What you need to do
Pictures are to be left out, and the rest of the records reproduced exactly.
----
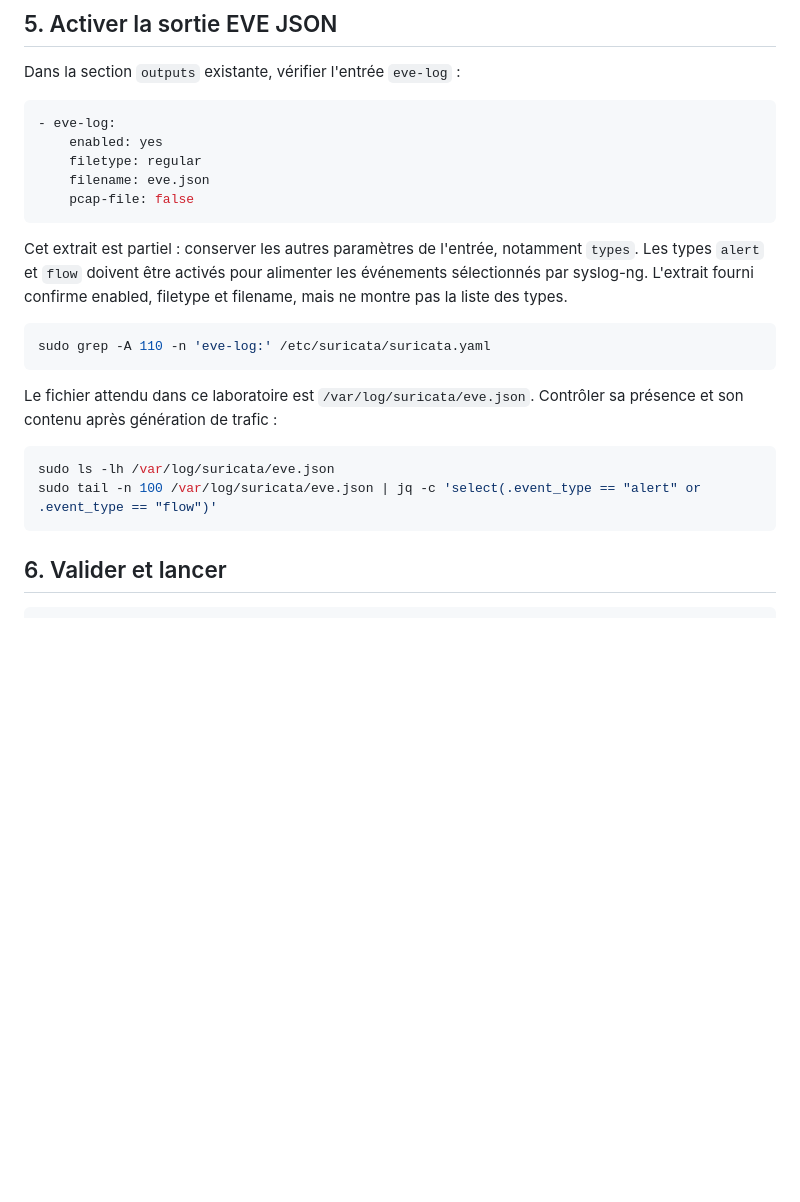
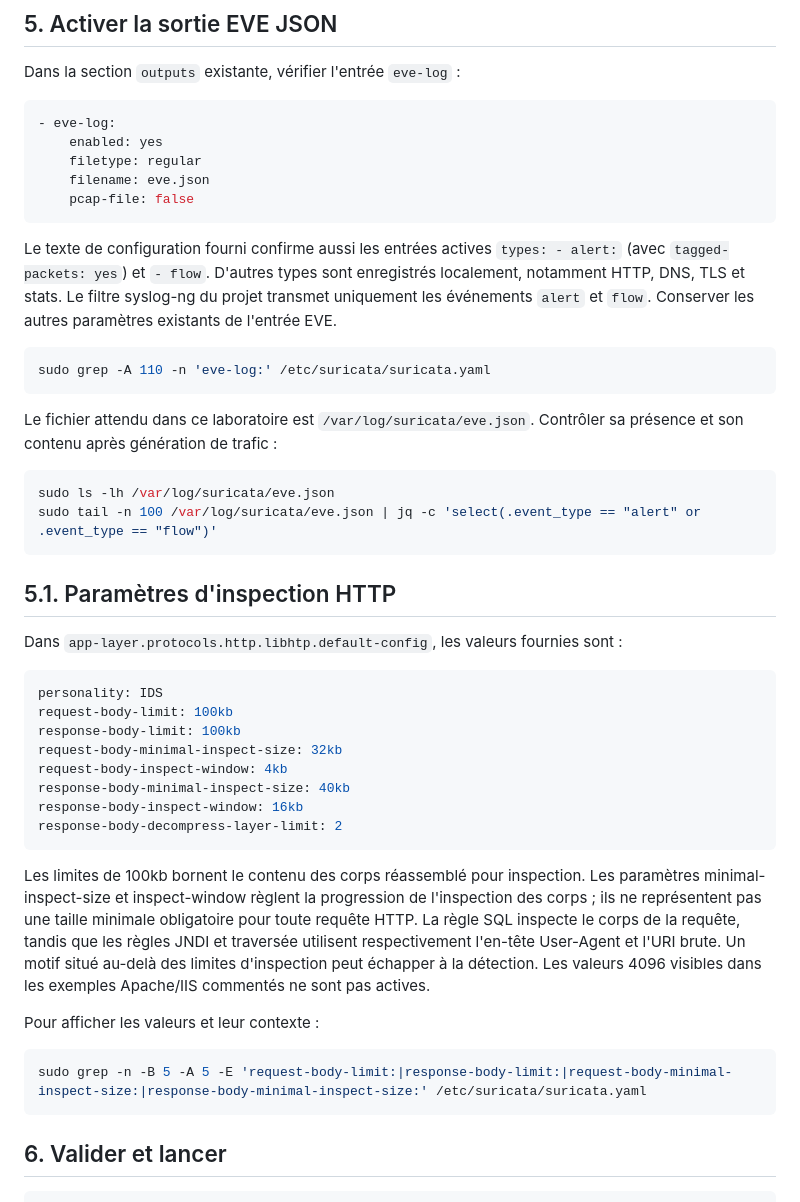
Before and after one commit to Chris-Lorys/Conception-deploiement-SOC, a Markdown page: docs/04-installation-suricata.md, the part around the change printed below. Rendered like a GitHub page; blank space fills up the shorter version.

````diff
--- a/docs/04-installation-suricata.md
+++ b/docs/04-installation-suricata.md
@@ -130,7 +130,7 @@ Dans la section `outputs` existante, vérifier l'entrée `eve-log` :
     pcap-file: false
 ```
 
-Cet extrait est partiel : conserver les autres paramètres de l'entrée, notamment `types`. Les types `alert` et `flow` doivent être activés pour alimenter les événements sélectionnés par syslog-ng. L'extrait fourni confirme enabled, filetype et filename, mais ne montre pas la liste des types.
+Le texte de configuration fourni confirme aussi les entrées actives `types: - alert:` (avec `tagged-packets: yes`) et `- flow`. D'autres types sont enregistrés localement, notamment HTTP, DNS, TLS et stats. Le filtre syslog-ng du projet transmet uniquement les événements `alert` et `flow`. Conserver les autres paramètres existants de l'entrée EVE.
 
 ```bash
 sudo grep -A 110 -n 'eve-log:' /etc/suricata/suricata.yaml
@@ -141,6 +141,29 @@ Le fichier attendu dans ce laboratoire est `/var/log/suricata/eve.json`. Contrô
 ```bash
 sudo ls -lh /var/log/suricata/eve.json
 sudo tail -n 100 /var/log/suricata/eve.json | jq -c 'select(.event_type == "alert" or .event_type == "flow")'
+```
+
+## 5.1. Paramètres d'inspection HTTP
+
+Dans `app-layer.protocols.http.libhtp.default-config`, les valeurs fournies sont :
+
+```yaml
+personality: IDS
+request-body-limit: 100kb
+response-body-limit: 100kb
+request-body-minimal-inspect-size: 32kb
+request-body-inspect-window: 4kb
+response-body-minimal-inspect-size: 40kb
+response-body-inspect-window: 16kb
+response-body-decompress-layer-limit: 2
+```
+
+Les limites de 100kb bornent le contenu des corps réassemblé pour inspection. Les paramètres minimal-inspect-size et inspect-window règlent la progression de l'inspection des corps ; ils ne représentent pas une taille minimale obligatoire pour toute requête HTTP. La règle SQL inspecte le corps de la requête, tandis que les règles JNDI et traversée utilisent respectivement l'en-tête User-Agent et l'URI brute. Un motif situé au-delà des limites d'inspection peut échapper à la détection. Les valeurs 4096 visibles dans les exemples Apache/IIS commentés ne sont pas actives.
+
+Pour afficher les valeurs et leur contexte :
+
+```bash
+sudo grep -n -B 5 -A 5 -E 'request-body-limit:|response-body-limit:|request-body-minimal-inspect-size:|response-body-minimal-inspect-size:' /etc/suricata/suricata.yaml
 ```
 
 ## 6. Valider et lancer
````
Also changed, not shown: other parts of docs/04-installation-suricata.md (+32 -0 lines), docs/images/suricata-eve-flux-diagnostic.png (added).
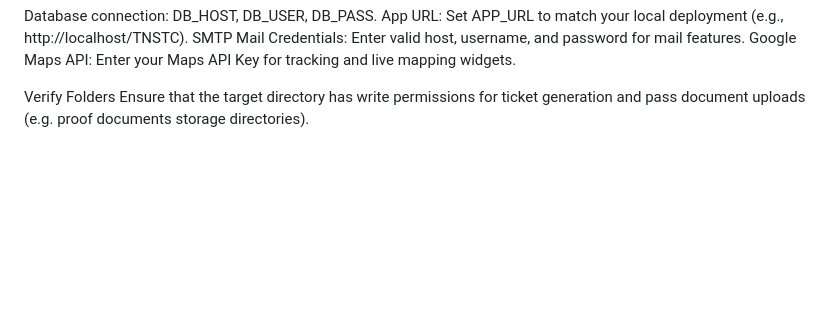
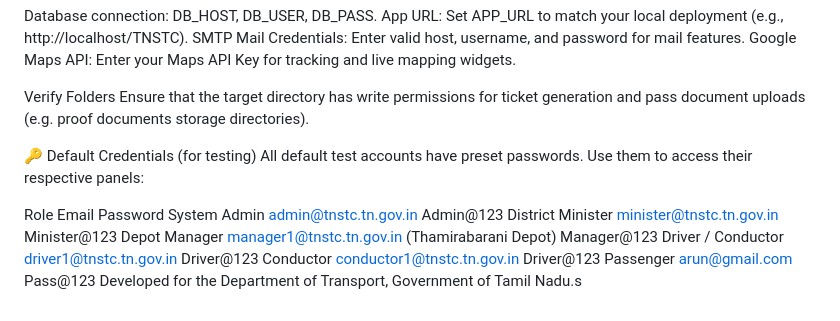
Before and after one commit to prakash200514/TN-ASIA, a Markdown page: README.md, the part around the change. Rendered like a GitHub page; blank space fills up the shorter version.

```diff
--- a/README.md
+++ b/README.md
@@ -103,3 +103,15 @@ Google Maps API: Enter your Maps API Key for tracking and live mapping widgets.
 
 Verify Folders
 Ensure that the target directory has write permissions for ticket generation and pass document uploads (e.g. proof documents storage directories).
+
+🔑 Default Credentials (for testing)
+All default test accounts have preset passwords. Use them to access their respective panels:
+
+Role	Email	Password
+System Admin	admin@tnstc.tn.gov.in	Admin@123
+District Minister	minister@tnstc.tn.gov.in	Minister@123
+Depot Manager	manager1@tnstc.tn.gov.in (Thamirabarani Depot)	Manager@123
+Driver / Conductor	driver1@tnstc.tn.gov.in	Driver@123
+Conductor	conductor1@tnstc.tn.gov.in	Driver@123
+Passenger	arun@gmail.com	Pass@123
+Developed for the Department of Transport, Government of Tamil Nadu.s
```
----
Answer to this task
Before and after one commit to Chris-Lorys/Conception-deploiement-SOC, a Markdown page: docs/04-installation-suricata.md, the part around the change printed below. Rendered like a GitHub page; blank space fills up the shorter version.

````diff
--- a/docs/04-installation-suricata.md
+++ b/docs/04-installation-suricata.md
@@ -130,7 +130,7 @@ Dans la section `outputs` existante, vérifier l'entrée `eve-log` :
     pcap-file: false
 ```
 
-Cet extrait est partiel : conserver les autres paramètres de l'entrée, notamment `types`. Les types `alert` et `flow` doivent être activés pour alimenter les événements sélectionnés par syslog-ng. L'extrait fourni confirme enabled, filetype et filename, mais ne montre pas la liste des types.
+Le texte de configuration fourni confirme aussi les entrées actives `types: - alert:` (avec `tagged-packets: yes`) et `- flow`. D'autres types sont enregistrés localement, notamment HTTP, DNS, TLS et stats. Le filtre syslog-ng du projet transmet uniquement les événements `alert` et `flow`. Conserver les autres paramètres existants de l'entrée EVE.
 
 ```bash
 sudo grep -A 110 -n 'eve-log:' /etc/suricata/suricata.yaml
@@ -141,6 +141,29 @@ Le fichier attendu dans ce laboratoire est `/var/log/suricata/eve.json`. Contrô
 ```bash
 sudo ls -lh /var/log/suricata/eve.json
 sudo tail -n 100 /var/log/suricata/eve.json | jq -c 'select(.event_type == "alert" or .event_type == "flow")'
+```
+
+## 5.1. Paramètres d'inspection HTTP
+
+Dans `app-layer.protocols.http.libhtp.default-config`, les valeurs fournies sont :
+
+```yaml
+personality: IDS
+request-body-limit: 100kb
+response-body-limit: 100kb
+request-body-minimal-inspect-size: 32kb
+request-body-inspect-window: 4kb
+response-body-minimal-inspect-size: 40kb
+response-body-inspect-window: 16kb
+response-body-decompress-layer-limit: 2
+```
+
+Les limites de 100kb bornent le contenu des corps réassemblé pour inspection. Les paramètres minimal-inspect-size et inspect-window règlent la progression de l'inspection des corps ; ils ne représentent pas une taille minimale obligatoire pour toute requête HTTP. La règle SQL inspecte le corps de la requête, tandis que les règles JNDI et traversée utilisent respectivement l'en-tête User-Agent et l'URI brute. Un motif situé au-delà des limites d'inspection peut échapper à la détection. Les valeurs 4096 visibles dans les exemples Apache/IIS commentés ne sont pas actives.
+
+Pour afficher les valeurs et leur contexte :
+
+```bash
+sudo grep -n -B 5 -A 5 -E 'request-body-limit:|response-body-limit:|request-body-minimal-inspect-size:|response-body-minimal-inspect-size:' /etc/suricata/suricata.yaml
 ```
 
 ## 6. Valider et lancer
````
Also changed, not shown: other parts of docs/04-installation-suricata.md (+32 -0 lines), docs/images/suricata-eve-flux-diagnostic.png (added).
Before and after one commit to prakash200514/TN-ASIA, a Markdown page: README.md, the part around the change. Rendered like a GitHub page; blank space fills up the shorter version.

```diff
--- a/README.md
+++ b/README.md
@@ -103,3 +103,15 @@ Google Maps API: Enter your Maps API Key for tracking and live mapping widgets.
 
 Verify Folders
 Ensure that the target directory has write permissions for ticket generation and pass document uploads (e.g. proof documents storage directories).
+
+🔑 Default Credentials (for testing)
+All default test accounts have preset passwords. Use them to access their respective panels:
+
+Role	Email	Password
+System Admin	admin@tnstc.tn.gov.in	Admin@123
+District Minister	minister@tnstc.tn.gov.in	Minister@123
+Depot Manager	manager1@tnstc.tn.gov.in (Thamirabarani Depot)	Manager@123
+Driver / Conductor	driver1@tnstc.tn.gov.in	Driver@123
+Conductor	conductor1@tnstc.tn.gov.in	Driver@123
+Passenger	arun@gmail.com	Pass@123
+Developed for the Department of Transport, Government of Tamil Nadu.s
```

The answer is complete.